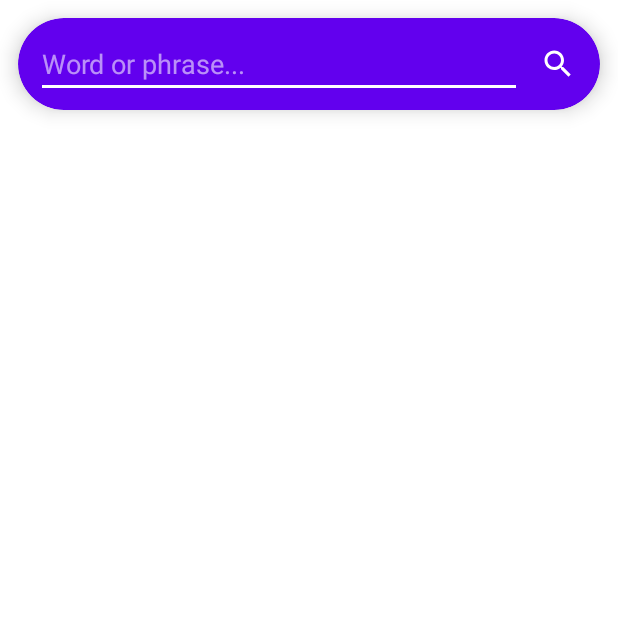
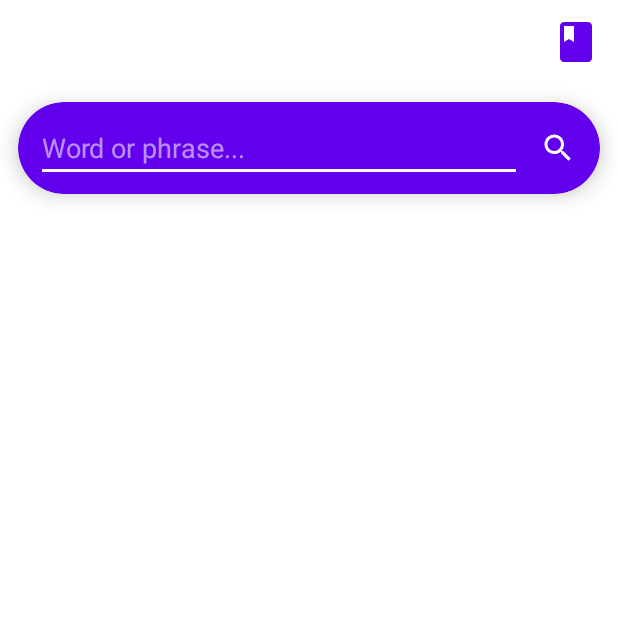
Before and after one commit to vaimon/ProVocab, an Android app: the screen it shows after launch (MainActivity), after a tap on "Кнопка поиска", on a phone screen of 412 x 824 dp, the top half of it. Run offline under Robolectric (Android 15) with nearby library versions, the phone set to English and light mode, and no system bars; libraries missing offline, so code that uses them is left out: io.realm; 3 statements that could not run were skipped.

```diff
--- a/app/src/main/java/ru/vaimon/provocab/screens/dictionary/DictionaryPresenter.kt
+++ b/app/src/main/java/ru/vaimon/provocab/screens/dictionary/DictionaryPresenter.kt
@@ -10,7 +10,7 @@ class DictionaryPresenter : DictionaryContract.Presenter,  BasePresenter<Diction
     private val mRepository: DictionaryContract.Repository by lazy { DictionaryRepository(this) }
 
     override fun loadDictionary(){
-
+        mRepository.loadDictionary()
     }
 
     override fun onDictionaryLoaded(newValues: RealmResults<Translation>){
--- a/app/src/main/java/ru/vaimon/provocab/screens/dictionary/DictionaryRepository.kt
+++ b/app/src/main/java/ru/vaimon/provocab/screens/dictionary/DictionaryRepository.kt
@@ -6,6 +6,7 @@ import ru.vaimon.provocab.services.RealmService
 class DictionaryRepository(private val mPresenter: DictionaryPresenter) : DictionaryContract.Repository {
 
     override fun loadDictionary(){
-        mPresenter.onDictionaryLoaded(RealmService.fetchDictionary())
+        val res = RealmService.fetchDictionary()
+        mPresenter.onDictionaryLoaded(res)
     }
 }
--- a/app/src/main/java/ru/vaimon/provocab/screens/home/MainActivity.kt
+++ b/app/src/main/java/ru/vaimon/provocab/screens/home/MainActivity.kt
@@ -1,5 +1,6 @@
 package ru.vaimon.provocab.screens.home
 
+import android.content.Intent
 import android.os.Bundle
 import android.view.View
 import android.view.inputmethod.EditorInfo
@@ -9,6 +10,7 @@ import com.google.android.material.tabs.TabLayoutMediator
 import ru.vaimon.provocab.R
 import ru.vaimon.provocab.databinding.ActivityMainBinding
 import ru.vaimon.provocab.models.Translation
+import ru.vaimon.provocab.screens.dictionary.DictionaryActivity
 import ru.vaimon.provocab.screens.home.adapters.TranslationStateAdapter
 
 class MainActivity : AppCompatActivity(), MainContract.View {
@@ -64,9 +66,24 @@ class MainActivity : AppCompatActivity(), MainContract.View {
 
     }
 
+    private fun hideKeyboard(){
+        val inputMethodManager =
+            applicationContext.getSystemService(INPUT_METHOD_SERVICE) as InputMethodManager
+        inputMethodManager.hideSoftInputFromWindow(binding.etWord.windowToken, 0)
+    }
+
+    private fun startDictionaryActivity(){
+        startActivity(Intent(this, DictionaryActivity::class.java))
+    }
+
     private fun setupListeners() {
         binding.btnSearch.setOnClickListener {
+            hideKeyboard()
             mPresenter.startWordSearch(binding.etWord.text.toString())
+        }
+
+        binding.btnDictionary.setOnClickListener {
+            startDictionaryActivity()
         }
 
         binding.fragTranslation.btnSave.setOnClickListener {
@@ -76,9 +93,7 @@ class MainActivity : AppCompatActivity(), MainContract.View {
         binding.etWord.setOnEditorActionListener { _, i, _ ->
             if (i == EditorInfo.IME_ACTION_SEARCH) {
                 mPresenter.startWordSearch(binding.etWord.text.toString())
-                val inputMethodManager =
-                    applicationContext.getSystemService(INPUT_METHOD_SERVICE) as InputMethodManager
-                inputMethodManager.hideSoftInputFromWindow(binding.etWord.windowToken, 0)
+                hideKeyboard()
                 return@setOnEditorActionListener true
             }
             return@setOnEditorActionListener false
--- a/app/src/main/java/ru/vaimon/provocab/services/RealmService.kt
+++ b/app/src/main/java/ru/vaimon/provocab/services/RealmService.kt
@@ -6,13 +6,13 @@ import ru.vaimon.provocab.models.Translation
 
 object RealmService {
 
-    fun fetchDictionary() : RealmResults<Translation>{
+    fun fetchDictionary(): RealmResults<Translation>{
         return Realm.getDefaultInstance().where(Translation::class.java).findAll()
     }
 
     fun putTranslation(translation: Translation){
         Realm.getDefaultInstance().executeTransactionAsync {
-            it.copyToRealm(translation)
+            it.copyToRealmOrUpdate(translation)
         }
     }
 }
--- /dev/null
+++ b/app/src/main/res/drawable/ic_book.xml
@@ -0,0 +1,10 @@
+<vector xmlns:android="http://schemas.android.com/apk/res/android"
+    android:width="24dp"
+    android:height="24dp"
+    android:viewportWidth="24"
+    android:viewportHeight="24"
+    android:tint="?attr/colorControlNormal">
+  <path
+      android:fillColor="@android:color/white"
+      android:pathData="M18,2H6c-1.1,0 -2,0.9 -2,2v16c0,1.1 0.9,2 2,2h12c1.1,0 2,-0.9 2,-2V4c0,-1.1 -0.9,-2 -2,-2zM6,4h5v8l-2.5,-1.5L6,12V4z"/>
+</vector>
--- a/app/src/main/res/layout/activity_main.xml
+++ b/app/src/main/res/layout/activity_main.xml
@@ -6,6 +6,22 @@
     android:layout_height="match_parent"
     android:orientation="vertical"
     tools:context=".screens.home.MainActivity">
+    <FrameLayout
+        android:layout_width="match_parent"
+        android:layout_height="wrap_content"
+        android:orientation="horizontal"
+        android:padding="12dp">
+        <ImageButton
+            android:id="@+id/btnDictionary"
+            android:layout_width="32dp"
+            android:layout_height="32dp"
+            android:scaleType="fitCenter"
+            android:layout_gravity="center_vertical|end"
+            android:background="?attr/selectableItemBackgroundBorderless"
+            android:contentDescription="@string/dictionary"
+            android:src="@drawable/ic_book"
+            app:tint="?colorPrimary" />
+    </FrameLayout>
 
     <com.google.android.material.card.MaterialCardView
         android:id="@+id/cardView"
--- a/app/src/main/res/values-night/themes.xml
+++ b/app/src/main/res/values-night/themes.xml
@@ -13,4 +13,10 @@
         <item name="android:statusBarColor" tools:targetApi="l">?attr/colorPrimaryVariant</item>
         <!-- Customize your theme here. -->
     </style>
+
+    <style name="ThemeOverlay.ProVocab.Headline" parent="Widget.AppCompat.TextView">
+        <item name="android:textStyle">bold</item>
+        <item name="android:fontFamily">sans-serif-medium</item>
+        <item name="android:textColor">@color/white</item>
+    </style>
 </resources>
--- a/app/src/main/res/values/strings.xml
+++ b/app/src/main/res/values/strings.xml
@@ -7,4 +7,5 @@
     <string name="examples">Примеры</string>
     <string name="cambridge_dictionary">Cambridge Dictionary</string>
     <string name="translation">Перевод</string>
+    <string name="dictionary">Словарь</string>
 </resources>
--- a/app/src/main/res/values/themes.xml
+++ b/app/src/main/res/values/themes.xml
@@ -19,4 +19,10 @@
         <item name="cornerFamily">rounded</item>
         <item name="cornerRadius">16dp</item>
     </style>
+
+    <style name="ThemeOverlay.ProVocab.Headline" parent="Widget.AppCompat.TextView">
+        <item name="android:textStyle">bold</item>
+        <item name="android:fontFamily">sans-serif-medium</item>
+        <item name="android:textColor">@color/black</item>
+    </style>
 </resources>
```
Also changed, not shown: app/src/main/java/ru/vaimon/provocab/screens/dictionary/DictionaryActivity.kt (+11 -1 lines), app/src/main/res/layout/fragment_explanation.xml (+4 -7 lines), app/src/main/res/layout/fragment_translation.xml (+5 -5 lines).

==*==

■ WORK INSTRUCTIONS ■
Pictures aside, reproduce all of the material above without alteration.

■ WRITTEN RESPONSE ■
Before and after one commit to vaimon/ProVocab, an Android app: the screen it shows after launch (MainActivity), after a tap on "Кнопка поиска", on a phone screen of 412 x 824 dp, the top half of it. Run offline under Robolectric (Android 15) with nearby library versions, the phone set to English and light mode, and no system bars; libraries missing offline, so code that uses them is left out: io.realm; 3 statements that could not run were skipped.

```diff
--- a/app/src/main/java/ru/vaimon/provocab/screens/dictionary/DictionaryPresenter.kt
+++ b/app/src/main/java/ru/vaimon/provocab/screens/dictionary/DictionaryPresenter.kt
@@ -10,7 +10,7 @@ class DictionaryPresenter : DictionaryContract.Presenter,  BasePresenter<Diction
     private val mRepository: DictionaryContract.Repository by lazy { DictionaryRepository(this) }
 
     override fun loadDictionary(){
-
+        mRepository.loadDictionary()
     }
 
     override fun onDictionaryLoaded(newValues: RealmResults<Translation>){
--- a/app/src/main/java/ru/vaimon/provocab/screens/dictionary/DictionaryRepository.kt
+++ b/app/src/main/java/ru/vaimon/provocab/screens/dictionary/DictionaryRepository.kt
@@ -6,6 +6,7 @@ import ru.vaimon.provocab.services.RealmService
 class DictionaryRepository(private val mPresenter: DictionaryPresenter) : DictionaryContract.Repository {
 
     override fun loadDictionary(){
-        mPresenter.onDictionaryLoaded(RealmService.fetchDictionary())
+        val res = RealmService.fetchDictionary()
+        mPresenter.onDictionaryLoaded(res)
     }
 }
--- a/app/src/main/java/ru/vaimon/provocab/screens/home/MainActivity.kt
+++ b/app/src/main/java/ru/vaimon/provocab/screens/home/MainActivity.kt
@@ -1,5 +1,6 @@
 package ru.vaimon.provocab.screens.home
 
+import android.content.Intent
 import android.os.Bundle
 import android.view.View
 import android.view.inputmethod.EditorInfo
@@ -9,6 +10,7 @@ import com.google.android.material.tabs.TabLayoutMediator
 import ru.vaimon.provocab.R
 import ru.vaimon.provocab.databinding.ActivityMainBinding
 import ru.vaimon.provocab.models.Translation
+import ru.vaimon.provocab.screens.dictionary.DictionaryActivity
 import ru.vaimon.provocab.screens.home.adapters.TranslationStateAdapter
 
 class MainActivity : AppCompatActivity(), MainContract.View {
@@ -64,9 +66,24 @@ class MainActivity : AppCompatActivity(), MainContract.View {
 
     }
 
+    private fun hideKeyboard(){
+        val inputMethodManager =
+            applicationContext.getSystemService(INPUT_METHOD_SERVICE) as InputMethodManager
+        inputMethodManager.hideSoftInputFromWindow(binding.etWord.windowToken, 0)
+    }
+
+    private fun startDictionaryActivity(){
+        startActivity(Intent(this, DictionaryActivity::class.java))
+    }
+
     private fun setupListeners() {
         binding.btnSearch.setOnClickListener {
+            hideKeyboard()
             mPresenter.startWordSearch(binding.etWord.text.toString())
+        }
+
+        binding.btnDictionary.setOnClickListener {
+            startDictionaryActivity()
         }
 
         binding.fragTranslation.btnSave.setOnClickListener {
@@ -76,9 +93,7 @@ class MainActivity : AppCompatActivity(), MainContract.View {
         binding.etWord.setOnEditorActionListener { _, i, _ ->
             if (i == EditorInfo.IME_ACTION_SEARCH) {
                 mPresenter.startWordSearch(binding.etWord.text.toString())
-                val inputMethodManager =
-                    applicationContext.getSystemService(INPUT_METHOD_SERVICE) as InputMethodManager
-                inputMethodManager.hideSoftInputFromWindow(binding.etWord.windowToken, 0)
+                hideKeyboard()
                 return@setOnEditorActionListener true
             }
             return@setOnEditorActionListener false
--- a/app/src/main/java/ru/vaimon/provocab/services/RealmService.kt
+++ b/app/src/main/java/ru/vaimon/provocab/services/RealmService.kt
@@ -6,13 +6,13 @@ import ru.vaimon.provocab.models.Translation
 
 object RealmService {
 
-    fun fetchDictionary() : RealmResults<Translation>{
+    fun fetchDictionary(): RealmResults<Translation>{
         return Realm.getDefaultInstance().where(Translation::class.java).findAll()
     }
 
     fun putTranslation(translation: Translation){
         Realm.getDefaultInstance().executeTransactionAsync {
-            it.copyToRealm(translation)
+            it.copyToRealmOrUpdate(translation)
         }
     }
 }
--- /dev/null
+++ b/app/src/main/res/drawable/ic_book.xml
@@ -0,0 +1,10 @@
+<vector xmlns:android="http://schemas.android.com/apk/res/android"
+    android:width="24dp"
+    android:height="24dp"
+    android:viewportWidth="24"
+    android:viewportHeight="24"
+    android:tint="?attr/colorControlNormal">
+  <path
+      android:fillColor="@android:color/white"
+      android:pathData="M18,2H6c-1.1,0 -2,0.9 -2,2v16c0,1.1 0.9,2 2,2h12c1.1,0 2,-0.9 2,-2V4c0,-1.1 -0.9,-2 -2,-2zM6,4h5v8l-2.5,-1.5L6,12V4z"/>
+</vector>
--- a/app/src/main/res/layout/activity_main.xml
+++ b/app/src/main/res/layout/activity_main.xml
@@ -6,6 +6,22 @@
     android:layout_height="match_parent"
     android:orientation="vertical"
     tools:context=".screens.home.MainActivity">
+    <FrameLayout
+        android:layout_width="match_parent"
+        android:layout_height="wrap_content"
+        android:orientation="horizontal"
+        android:padding="12dp">
+        <ImageButton
+            android:id="@+id/btnDictionary"
+            android:layout_width="32dp"
+            android:layout_height="32dp"
+            android:scaleType="fitCenter"
+            android:layout_gravity="center_vertical|end"
+            android:background="?attr/selectableItemBackgroundBorderless"
+            android:contentDescription="@string/dictionary"
+            android:src="@drawable/ic_book"
+            app:tint="?colorPrimary" />
+    </FrameLayout>
 
     <com.google.android.material.card.MaterialCardView
         android:id="@+id/cardView"
--- a/app/src/main/res/values-night/themes.xml
+++ b/app/src/main/res/values-night/themes.xml
@@ -13,4 +13,10 @@
         <item name="android:statusBarColor" tools:targetApi="l">?attr/colorPrimaryVariant</item>
         <!-- Customize your theme here. -->
     </style>
+
+    <style name="ThemeOverlay.ProVocab.Headline" parent="Widget.AppCompat.TextView">
+        <item name="android:textStyle">bold</item>
+        <item name="android:fontFamily">sans-serif-medium</item>
+        <item name="android:textColor">@color/white</item>
+    </style>
 </resources>
--- a/app/src/main/res/values/strings.xml
+++ b/app/src/main/res/values/strings.xml
@@ -7,4 +7,5 @@
     <string name="examples">Примеры</string>
     <string name="cambridge_dictionary">Cambridge Dictionary</string>
     <string name="translation">Перевод</string>
+    <string name="dictionary">Словарь</string>
 </resources>
--- a/app/src/main/res/values/themes.xml
+++ b/app/src/main/res/values/themes.xml
@@ -19,4 +19,10 @@
         <item name="cornerFamily">rounded</item>
         <item name="cornerRadius">16dp</item>
     </style>
+
+    <style name="ThemeOverlay.ProVocab.Headline" parent="Widget.AppCompat.TextView">
+        <item name="android:textStyle">bold</item>
+        <item name="android:fontFamily">sans-serif-medium</item>
+        <item name="android:textColor">@color/black</item>
+    </style>
 </resources>
```
Also changed, not shown: app/src/main/java/ru/vaimon/provocab/screens/dictionary/DictionaryActivity.kt (+11 -1 lines), app/src/main/res/layout/fragment_explanation.xml (+4 -7 lines), app/src/main/res/layout/fragment_translation.xml (+5 -5 lines).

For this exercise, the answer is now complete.